“The issue is that if these 700,000 Jews in Palestine can remain alive, then the Jewish people as such is alive and Jewish independence is assured. If these 700,000 people are killed off, then for many centuries we are through with this dream of a Jewish people and a Jewish homeland.”
This is the message that still needs to be heard – not just in the Chicago Jewish community, or even among the members of the GA at the New Orleans convention. It needs to be heard by the world.
Last month, we had a reminder that it is not only present-day Israel which is under threat. It is Jewish existence.
None other than UNESCO, the United Nations body responsible for preserving historical and cultural heritage sites, violently rocked the cradle of Jewish history.
In its biannual session, UNESCO adopted proposals initiated by Arab member states declaring two Jewish historical sites to be “Palestinian.” One was the Cave of the Patriarchs in Hebron (or as UNESCO would have it, “Haram al- Ibrahim”) purchased by Abraham as a burial site for Sarah millennia before there was an Arab people, let alone Palestinians. The other was Rachel’s Tomb. Another reason for her to weep for her children.
One UNESCO resolution expressed concern “at the ongoing excavations” in and around the Old City of Jerusalem, including at the Western Wall. I suppose we should be grateful the world body hasn’t demanded that control of Masada be handed over to Rome – yet.
Weakening Jewish – and hence Israeli – links to our cultural heritage is part of a greater struggle to delegitimize Israel.
Jihad with gloves on. It’s a phenomenon that can be fought by Diaspora Jewry on the many university campuses where Jewish students and Israel’s supporters are feeling increasingly uncomfortable.
But first students need to be reminded of the reasons they have to be proud of their identity.
The erosion of international recognition of Israel’s right to exist has farreaching implications. Consider those Christians killed by al-Qaida operatives in Baghdad.
The Jews have often been compared to a canary in a mine; their fate is a warning of what is to come. The world should note that the canary is not singing but trying to give it a message.

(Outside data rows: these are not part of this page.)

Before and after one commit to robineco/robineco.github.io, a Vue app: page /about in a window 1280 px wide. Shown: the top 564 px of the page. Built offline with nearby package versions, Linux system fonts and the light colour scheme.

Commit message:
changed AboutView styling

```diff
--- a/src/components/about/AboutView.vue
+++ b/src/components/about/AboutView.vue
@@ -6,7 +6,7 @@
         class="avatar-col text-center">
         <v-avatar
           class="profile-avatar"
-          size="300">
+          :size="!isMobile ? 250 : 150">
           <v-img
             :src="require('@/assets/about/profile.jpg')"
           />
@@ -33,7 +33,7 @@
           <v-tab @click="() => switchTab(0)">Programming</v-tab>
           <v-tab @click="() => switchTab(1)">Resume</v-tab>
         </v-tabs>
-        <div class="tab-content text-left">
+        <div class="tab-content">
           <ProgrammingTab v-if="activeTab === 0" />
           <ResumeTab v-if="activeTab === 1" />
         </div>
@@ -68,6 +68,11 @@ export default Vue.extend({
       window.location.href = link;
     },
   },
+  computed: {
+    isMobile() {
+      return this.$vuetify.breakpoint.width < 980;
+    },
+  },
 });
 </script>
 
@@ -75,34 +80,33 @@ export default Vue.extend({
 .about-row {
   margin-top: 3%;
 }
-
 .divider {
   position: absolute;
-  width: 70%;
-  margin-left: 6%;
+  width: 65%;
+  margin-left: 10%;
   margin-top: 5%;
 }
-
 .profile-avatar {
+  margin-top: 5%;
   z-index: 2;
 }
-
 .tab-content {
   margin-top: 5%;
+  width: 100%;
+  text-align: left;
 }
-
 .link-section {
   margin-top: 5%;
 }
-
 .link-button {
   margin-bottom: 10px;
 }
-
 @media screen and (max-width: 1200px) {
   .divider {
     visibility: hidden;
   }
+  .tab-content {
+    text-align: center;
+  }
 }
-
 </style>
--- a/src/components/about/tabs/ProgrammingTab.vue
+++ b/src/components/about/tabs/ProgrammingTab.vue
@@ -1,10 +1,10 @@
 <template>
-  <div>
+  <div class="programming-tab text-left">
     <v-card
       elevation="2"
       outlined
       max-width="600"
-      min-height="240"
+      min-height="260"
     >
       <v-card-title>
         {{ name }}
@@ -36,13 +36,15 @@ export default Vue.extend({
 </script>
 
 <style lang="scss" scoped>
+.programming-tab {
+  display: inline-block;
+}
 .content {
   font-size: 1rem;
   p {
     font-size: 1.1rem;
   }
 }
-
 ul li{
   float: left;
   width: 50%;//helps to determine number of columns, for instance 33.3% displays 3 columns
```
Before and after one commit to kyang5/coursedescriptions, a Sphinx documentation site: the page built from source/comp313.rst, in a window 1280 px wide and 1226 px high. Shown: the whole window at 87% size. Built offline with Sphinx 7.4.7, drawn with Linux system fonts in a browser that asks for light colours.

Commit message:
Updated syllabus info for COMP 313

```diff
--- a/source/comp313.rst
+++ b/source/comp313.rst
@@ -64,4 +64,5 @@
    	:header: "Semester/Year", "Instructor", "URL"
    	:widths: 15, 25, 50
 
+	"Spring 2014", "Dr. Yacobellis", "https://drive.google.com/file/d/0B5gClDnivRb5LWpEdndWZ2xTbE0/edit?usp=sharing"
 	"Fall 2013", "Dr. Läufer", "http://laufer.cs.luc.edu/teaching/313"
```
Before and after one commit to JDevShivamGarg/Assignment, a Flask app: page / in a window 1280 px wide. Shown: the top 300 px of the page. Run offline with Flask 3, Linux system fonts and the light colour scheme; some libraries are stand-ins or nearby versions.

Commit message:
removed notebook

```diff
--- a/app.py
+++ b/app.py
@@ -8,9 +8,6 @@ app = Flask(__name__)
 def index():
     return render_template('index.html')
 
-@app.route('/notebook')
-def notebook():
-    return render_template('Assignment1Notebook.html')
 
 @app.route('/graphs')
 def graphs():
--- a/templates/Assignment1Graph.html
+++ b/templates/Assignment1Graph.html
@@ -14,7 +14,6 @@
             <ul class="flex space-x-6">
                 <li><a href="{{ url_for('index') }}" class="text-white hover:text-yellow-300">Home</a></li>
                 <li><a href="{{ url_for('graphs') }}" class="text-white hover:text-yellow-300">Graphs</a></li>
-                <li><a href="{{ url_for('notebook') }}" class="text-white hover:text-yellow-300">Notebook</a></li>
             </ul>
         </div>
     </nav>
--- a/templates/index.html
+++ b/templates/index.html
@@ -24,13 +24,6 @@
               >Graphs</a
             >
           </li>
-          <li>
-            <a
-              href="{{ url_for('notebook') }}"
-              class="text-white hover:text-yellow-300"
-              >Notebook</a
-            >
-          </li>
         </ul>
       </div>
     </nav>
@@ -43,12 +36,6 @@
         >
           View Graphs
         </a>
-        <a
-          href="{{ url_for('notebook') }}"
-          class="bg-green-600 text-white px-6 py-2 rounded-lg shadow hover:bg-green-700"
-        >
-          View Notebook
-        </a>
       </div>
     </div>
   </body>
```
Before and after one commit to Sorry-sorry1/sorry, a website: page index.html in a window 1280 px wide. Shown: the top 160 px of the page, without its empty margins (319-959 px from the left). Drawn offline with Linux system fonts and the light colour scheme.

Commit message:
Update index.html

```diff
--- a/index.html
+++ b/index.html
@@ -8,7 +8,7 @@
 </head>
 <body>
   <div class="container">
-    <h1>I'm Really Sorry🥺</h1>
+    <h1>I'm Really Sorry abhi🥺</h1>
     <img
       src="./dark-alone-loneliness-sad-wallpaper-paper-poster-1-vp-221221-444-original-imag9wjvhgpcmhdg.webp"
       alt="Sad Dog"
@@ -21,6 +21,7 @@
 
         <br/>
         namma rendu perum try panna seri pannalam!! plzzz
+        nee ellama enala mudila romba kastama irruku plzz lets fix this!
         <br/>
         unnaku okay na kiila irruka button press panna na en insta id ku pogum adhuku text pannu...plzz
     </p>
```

If, instead of listening, the global village continues to try to silence it, the result is likely to be not peace, but a deadly quiet.
The writer is editor of the International Jerusalem Post.